Home is where the heart is, yes. For ballet dancers, it’s also where they perform maintenance on their bodies: stretching on foam rollers, for instance, or icing their feet to prevent swelling. Like periodic oil changes for vehicles, it keeps them running smoothly. Yet the hard work of dancing is done outside the home.
Alexandra Meister-Upleger, of Grand Rapids Ballet, has been laid off since mid-March. (Current plans are to begin the next season in August.) “We have been taking some ballet classes at home,” she wrote — in whatever spaces the dancers had available. As this article was being written, she was in preparation for Virtual Program II: An Evening with Penny Saunders, a streaming show made accessible to anyone who donated to Grand Rapids Ballet between May 18 and June 11.
For the event, resident choreographer Penny Saunders assigned tasks for the dancers to film on their own and sent choreography by video. “Then we met on a Zoom meeting to work on quality of movement and timing with the music. I was having a hard time telling which leg or arm was the right or left. Hopefully, we all ended up with the same ones!”
Normally, feedback tends to be restricted to position, spacing, musicality, intention: the traditional areas of concern. This time, notes incorporated ways to improve or standardize filming, so videos shot in different locations would maintain continuity. “It’s definitely not the same as being in a studio,” Meister-Upleger said.
“It’s been so hard not seeing my co-workers on a daily basis. I miss the camaraderie we share in the studio.” Simple things, like brief conversations in the morning, aren’t taking place any longer, even if the dancing is.
Meister-Upleger also misses the excitement of live performance. “Getting ready in the dressing room, warming up and the butterflies right before the curtain opens ... The audience can feel it and the dancers can feel it. There’s this magic in the air.”
Alexandra Meister-Upleger. Photo by Isaac Aoki
Then there’s the theater. Homes are actor Emily Diener’s business: She works in real estate. It’s a profession that requires charm, warmth and energy. Her off-hours passion, local theater, requires those qualities too. She’s brought them to any number of roles, including Mrs. Wormwood in Matilda and Ursula in The Little Mermaid, both for Grand Rapids Civic Theatre.
For Diener, the pandemic came out of nowhere. “One day, it was, ‘Hey, have you heard about this COVID thing?’ The next, everything closed.” Matilda went dark mid-run and the Civic’s doors have not reopened since.
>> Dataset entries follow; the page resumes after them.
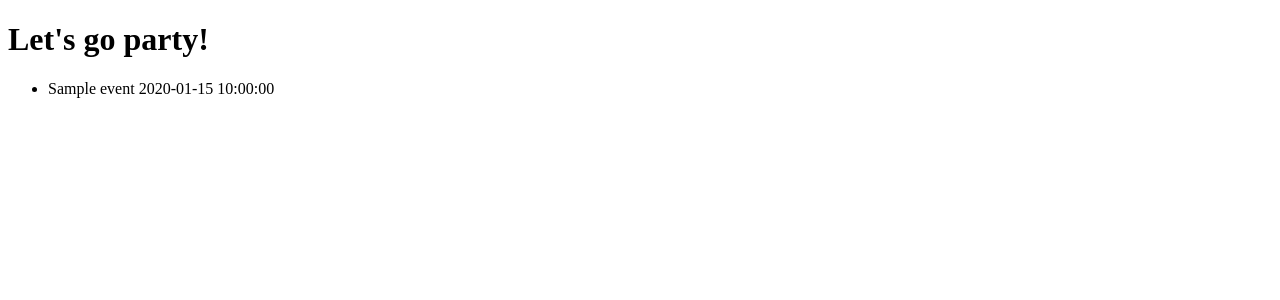
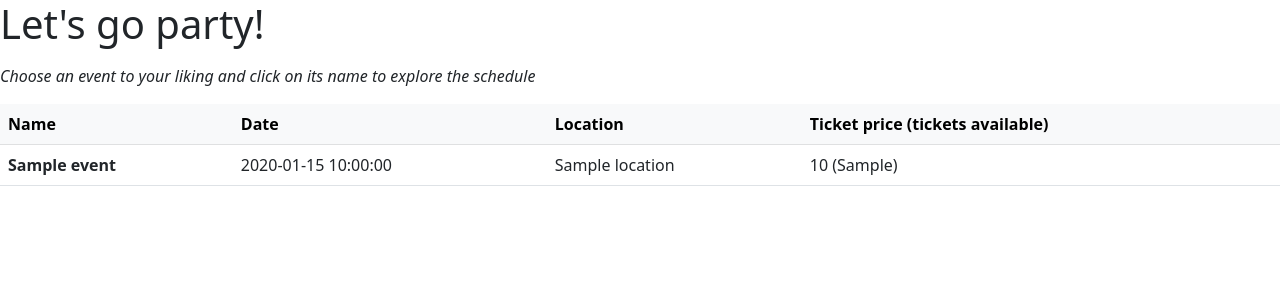
Before and after one commit to SophiaBaranova/python_flask_api, a Python web app: template rp_flask_api/templates/home.html in a window 1280 px wide. Shown: the top 300 px of the page. Run offline with Jinja, Linux system fonts and the light colour scheme; the template is opened without the code that fills it: most values are stand-ins (such as "Sample title", 1, 10 or a date in 2020).

Commit message:
Add event schedule display

```diff
--- a/rp_flask_api/templates/home.html
+++ b/rp_flask_api/templates/home.html
@@ -3,15 +3,35 @@
 <head>
     <meta charset="UTF-8">
     <title>RP Flask REST API</title>
+    <link href="https://cdn.jsdelivr.net/npm/bootstrap@5.2.3/dist/css/bootstrap.min.css" rel="stylesheet" integrity="sha384-rbsA2VBKQhggwzxH7pPCaAqO46MgnOM80zW1RWuH61DGLwZJEdK2Kadq2F9CUG65" crossorigin="anonymous">
 </head>
 <body>
-    <h1>
+    <h1 style="text-decoration-style: solid">
         Let's go party!
     </h1>
-    <ul>
-        {% for event in events %}
-        <li>{{ event.name }} {{ event.date }}</li>
-        {% endfor %}
-    </ul>
+    <p></p>
+    <p>
+        <em>Choose an event to your liking and click on its name to explore the schedule</em>
+    </p>
+    <table class="table table-hover">
+        <thead  class="table-light">
+            <tr>
+                <th scope="col">Name</th>
+                <th scope="col">Date</th>
+                <th scope="col">Location</th>
+                <th scope="col">Ticket price (tickets available)</th>
+            </tr>
+        </thead>
+        <tbody>
+            {% for event in events %}
+            <tr onclick="window.location='{{ url_for('schedule', event_id=event.id) }}'" style="cursor:pointer;">
+                <th scope="row">{{ event.name }}</th>
+                <td>{{ event.date }}</td>
+                <td>{{ event.location }}</td>
+                <td>{{ event.ticket_price }} ({{ event.tickets_available }})</td>
+            </tr>
+            {% endfor %}
+        </tbody>
+    </table>
 </body>
 </html>
```
Also changed, not shown: rp_flask_api/app.py (+7 -1 lines), rp_flask_api/templates/schedule.html (added, +36 -0 lines).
“Like a lot of people who perform, I thrive on attention,” Diener said, laughing. She also thrives on the community of theater. “The friends you make through it are such good friends. You’re with them three hours a day, five days a week, for eight weeks. You get really close with them. It’s such an emotional thing. Even my roommate, she’s one of my best friends, and I met her through theater.”
Like many in the Civic Theatre community, she also does work with Circle Theatre.
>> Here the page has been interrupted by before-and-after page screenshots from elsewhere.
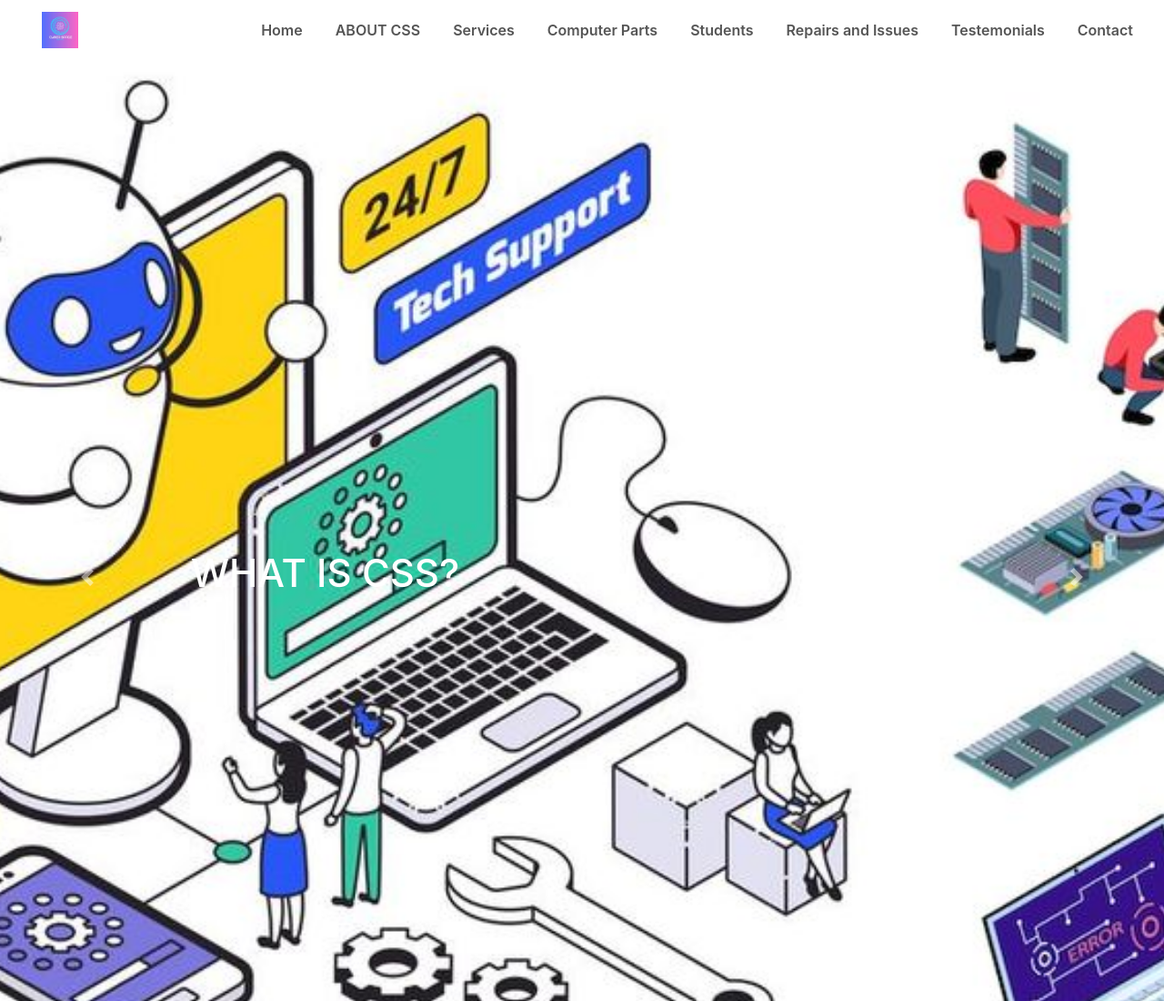
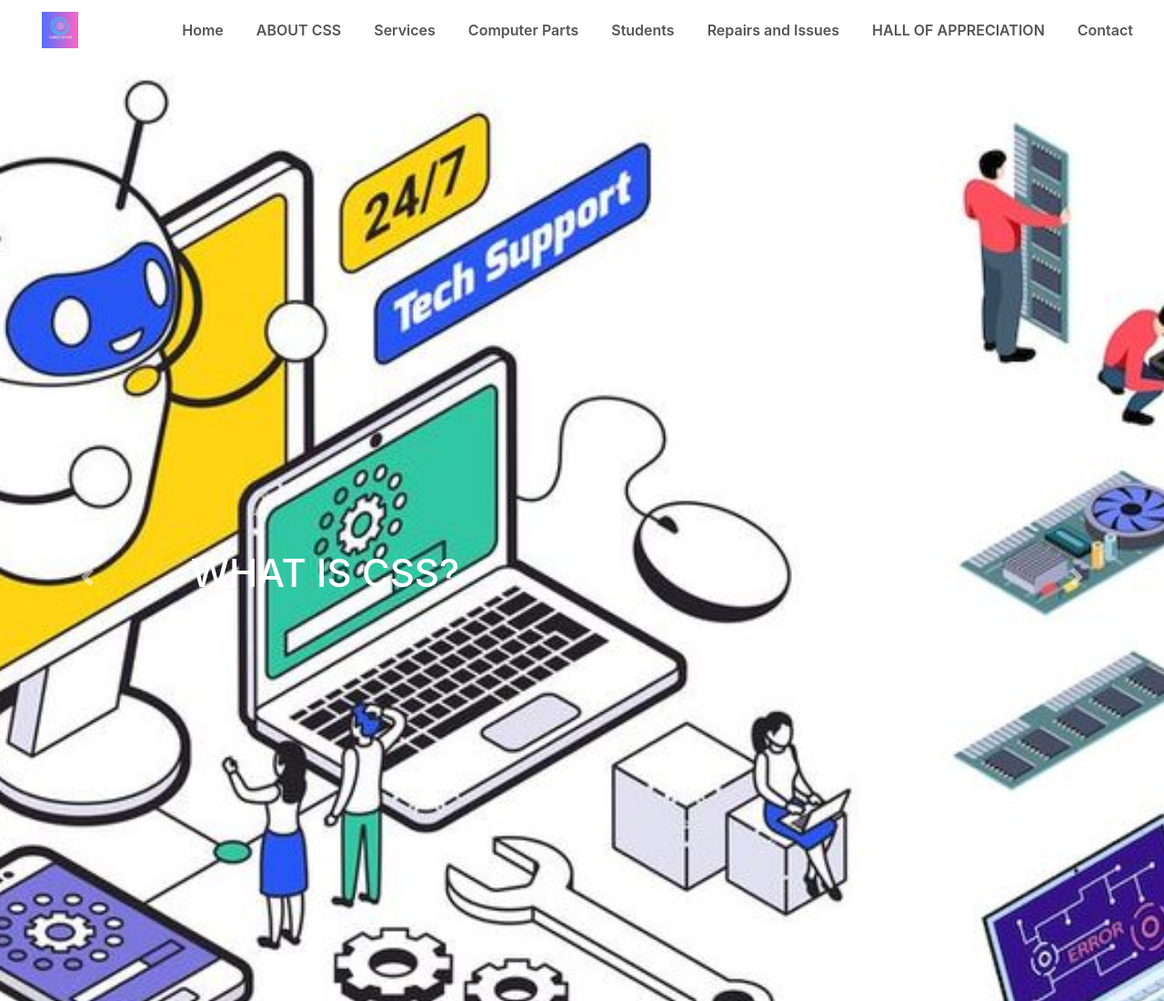
Before and after one commit to jakemerilla/official-website, a plain HTML site: page index.html in a window 1280 px wide. Shown: the top 1100 px of the page at 91% size. Drawn offline with nearby package versions, Linux system fonts and the light colour scheme.

Commit message:
Update index.html

```diff
--- a/index.html
+++ b/index.html
@@ -38,7 +38,7 @@
        <a class="nav-link" href="#Repairs and Issues">Repairs and Issues</a>
       </li>
        <li class="nav-item">
-       <a class="nav-link" href="#testimonials">Testemonials</a>
+       <a class="nav-link" href="#testimonials">HALL OF APPRECIATION</a>
       </li>
        <li class="nav-item">
        <a class="nav-link" href="#contact">Contact</a>
```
Diener auditioned for shows, including Disaster and Hair. Under normal circumstances, she would now be in rehearsal.
Live theater will be one of the last things to come back, she thinks. But there are still ways to perform. She participated in a virtual reading of Clown Bar, a self-described “clown noir,” which is surely among the more terrifying possible word combinations. Along with her roommate, she’s taken up the ukulele; they sing and play together. And she’s always singing in the car.
It’s impossible to know when Civic Theatre will reopen to live audiences — or to know what exactly it will feel like when it does. But Diener says there’s no reason to let that stop her from performing.
“To quote Jeff Goldblum in Jurassic Park, ‘Life will find a way.’”
Emily Diener. Photo by Diener Photography